Last year was the first year fifth graders from three schools on the Wind River Reservation participated in a cultural field camp just south of Yellowstone. The day camp organized by the National Forest Service hopes to give Eastern Shoshone and Northern Arapaho children a chance to learn their culture while outdoors.
On a sunny day on a sagebrush meadow at the Blackrock Ranger district, just a couple miles from the south entrance of Bridger-Teton National Forest, Patrick Moss of the Northern Arapaho tribe stood inside a circle of fifth graders from the Wind River Reservation with the Tetons in view.
"Today is the culture day of this field camp. Throughout the day, you all will be having a time at each of the stations learning and sharing what you know as well as learning what the elders will be providing," said Moss.
Moss introduced the elders that will be their teachers for the day, then five fifth graders sung a flag song.
This is Blackrock field camp. It's organized by the U.S. Forest Service and sponsored by many agencies like the Sierra Club and the Elk Refuge. The camp started four years ago just for fourth graders to learn outdoor education. But last year, a second day was added for fifth graders with a focus on learning about their American Indian culture. Joshua Mann, Eastern Shoshone historic preservation officer, said bringing awareness to younger kids is very important.
"When it comes to technology and other devices, it makes a lot of our kids reliant. And a lot of our culture is kind of fizzling away," said Mann.
But he said at least his tribe is aware of this problem.
"It's all dwindling away and that's sad to say, but it's one of the truths that we can change now," he said.
Then Mann was pulled away by a curious kid asking what they were going to be talking about. Mann replied the discussion will revolve around what the ancient tribes did to make arrowheads. He pointed to a table where they were rocks and arrowheads
All around Eastern Shoshone and Northern Arapaho elders were heading up different stations like archery, painting medallions, or making a beaded chokers.
Stanford "Butch" Devinney presided over the storytelling station.

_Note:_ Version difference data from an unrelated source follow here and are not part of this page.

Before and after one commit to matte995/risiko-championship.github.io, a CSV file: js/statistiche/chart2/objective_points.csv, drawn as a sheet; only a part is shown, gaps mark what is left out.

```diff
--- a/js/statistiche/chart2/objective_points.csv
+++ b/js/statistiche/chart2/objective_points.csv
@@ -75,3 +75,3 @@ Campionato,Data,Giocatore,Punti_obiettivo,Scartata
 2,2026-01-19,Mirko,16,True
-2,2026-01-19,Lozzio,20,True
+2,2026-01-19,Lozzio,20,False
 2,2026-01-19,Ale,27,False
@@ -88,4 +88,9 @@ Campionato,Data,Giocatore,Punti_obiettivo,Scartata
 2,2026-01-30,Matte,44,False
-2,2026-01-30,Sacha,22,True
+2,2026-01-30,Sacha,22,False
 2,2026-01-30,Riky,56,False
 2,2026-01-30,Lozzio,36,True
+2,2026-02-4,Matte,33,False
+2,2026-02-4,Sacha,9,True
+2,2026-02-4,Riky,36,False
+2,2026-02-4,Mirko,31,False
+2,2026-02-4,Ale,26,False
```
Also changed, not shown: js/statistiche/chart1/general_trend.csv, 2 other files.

"I just did a story on the legend of the Devil's Tower. These stories are here for the children to learn about their culture," he said.
Devinney said when he was growing up, he played, hunted, and fished outside with his uncles or other family members who taught him his culture.
"Now a days everything is modern...[they] get information from the internet and learn to do things from the internet, and they don't go outside like in my day [when] we went outside all day," said Devinney.
The kids definitely enjoyed the outdoors. A group of boys said they learned how to make chokers and why they are important.
"Why are they important? I asked. "The buffalo!" yelled the boys.
Under one of the yellow activity tents, I met Kalen SunRhodes. He's a Northern Arapaho and a single father of two sons. The field camp is exposing the boys to things that SunRhodes himself didn't even know.
"They talked about some of the traditional medicines that they used to grow that is still growing here," said SunRhodes. "And they (his sons) were able to know some things that I didn't know about."
SunRhodes said seeing the kids making chokers and doing other activities seems to give them an understanding of who they are.
"That little necklace they made or something that they painted here is something to reflect on, look back on, as a little reminder of understanding that you are an Arapaho or you are a Shoshone descent and it's strong in you," said SunRhodes.
To the elders, even such a small recognition means that the kids learned something at the Blackrock Field camp. The hope is to eventually do an overnight camp so the kids can learn stargazing and night time storytelling.